Apalis chirindensis (Chirinda apalis) 

Gryskleinjantjie [Afrikaans]; Chirinda-apalis [Dutch]; Apalis de Chirinda [French]; Selinds feinsänger [German]; Apalis de Chirinda [Portuguese]

Life > Eukaryotes > Opisthokonta > Metazoa (animals) > Bilateria > Deuterostomia > Chordata > Craniata > Vertebrata (vertebrates)  > Gnathostomata (jawed vertebrates) > Teleostomi (teleost fish) > Osteichthyes (bony fish) > Class: Sarcopterygii (lobe-finned fish) > Stegocephalia (terrestrial vertebrates) > Tetrapoda (four-legged vertebrates) > Reptiliomorpha > Amniota > Reptilia (reptiles) > Romeriida > Diapsida > Archosauromorpha > Archosauria > Dinosauria (dinosaurs) > Saurischia > Theropoda (bipedal predatory dinosaurs) > Coelurosauria > Maniraptora > Aves (birds) > Order: Passeriformes > Family: Cisticolidae > Genus: Apalis

Distribution and habitat

Endemic to southern Africa, occurring in Zimbabwe's eastern highlands and central Mozambique. It generally prefers montane forest at quite high altitudes, although it may head to lowland forest in winter.

Distribution of Chirinda apalis in southern Africa, based on statistical smoothing of the records from first SA Bird Atlas Project (© Animal Demography unit, University of Cape Town; smoothing by Birgit Erni and Francesca Little). Colours range from dark blue (most common) through to yellow (least common).

Food 

It mainly eats insects, such as beetles (Coleoptera), caterpillars and flies (Diptera). It often joins mixed-species foraging flocks, gleaning prey from leaves and branches in the tree canopy.

Breeding

  • Then nest is a untidy dome with a side entrance and false entrance on the top, built of leaves, lichens, ferns and seed cases.
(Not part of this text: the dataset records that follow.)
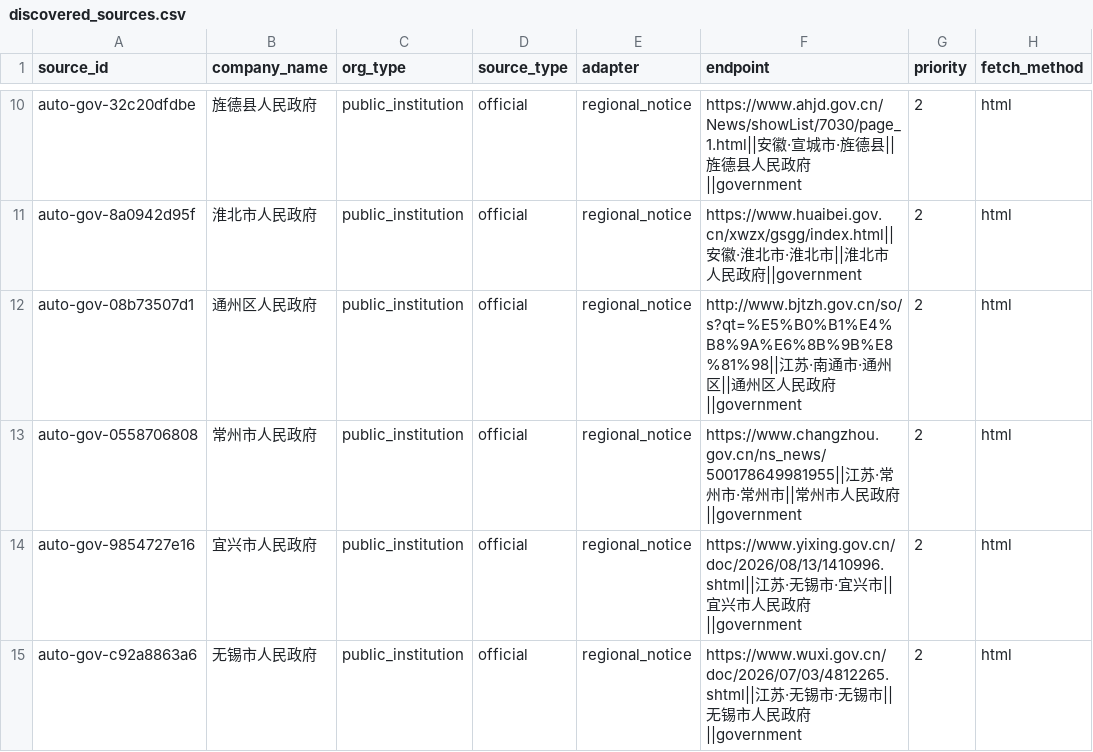
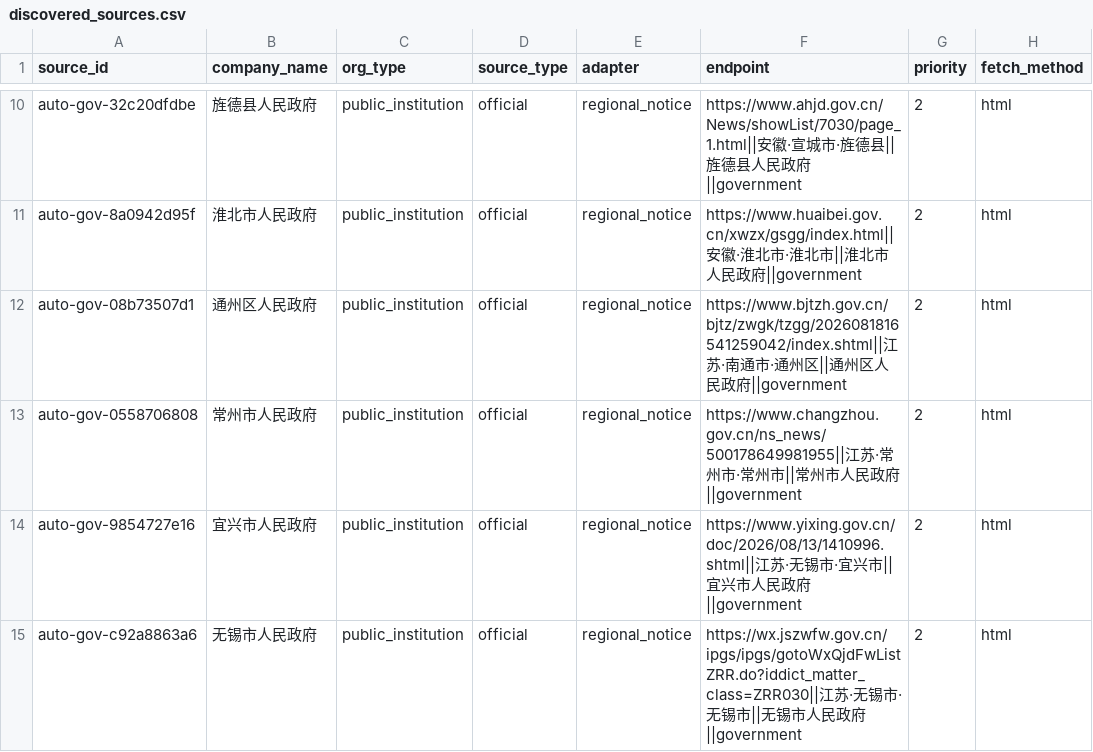
Before and after one commit to wanlingren/job-radar, a CSV file: config/discovered_sources.csv, drawn as a sheet; only a part is shown, gaps mark what is left out; the diff covers the shown part only; the diff names each change by its address in the sheet, - before the commit and + after, or states it on an @@ line.

```diff
--- a/config/discovered_sources.csv
+++ b/config/discovered_sources.csv
-F12 (endpoint): http://www.bjtzh.gov.cn/so/s?qt=%E5%B0%B1%E4%B8%9A%E6%8B%9B%E8%81%98||江苏…
+F12 (endpoint): https://www.bjtzh.gov.cn/bjtz/zwgk/tzgg/2026081816541259042/index.shtml||江苏…
-F15 (endpoint): https://www.wuxi.gov.cn/doc/2026/07/03/4812265.shtml||江苏…
+F15 (endpoint): https://wx.jszwfw.gov.cn/ipgs/ipgs/gotoWxQjdFwListZRR.do?iddict_matter_class=ZRR030||江苏…
```
Also changed, not shown: 1 removed row and 3 edited cells elsewhere in this file, config/discovered_universities.csv, config/university_coverage.csv, 12 other files.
It is typically placed on a small, moss-covered branch, usually around 20 metres above ground.
  • Egg-laying season is from October-February.

Threats

Not threatened, although it may be at risk from extensive clearance of lowland forest.

References

  • Hockey PAR, Dean WRJ and Ryan PG 2005. Roberts - Birds of southern Africa, VIIth ed. The Trustees of the John Voelcker Bird Book Fund, Cape Town.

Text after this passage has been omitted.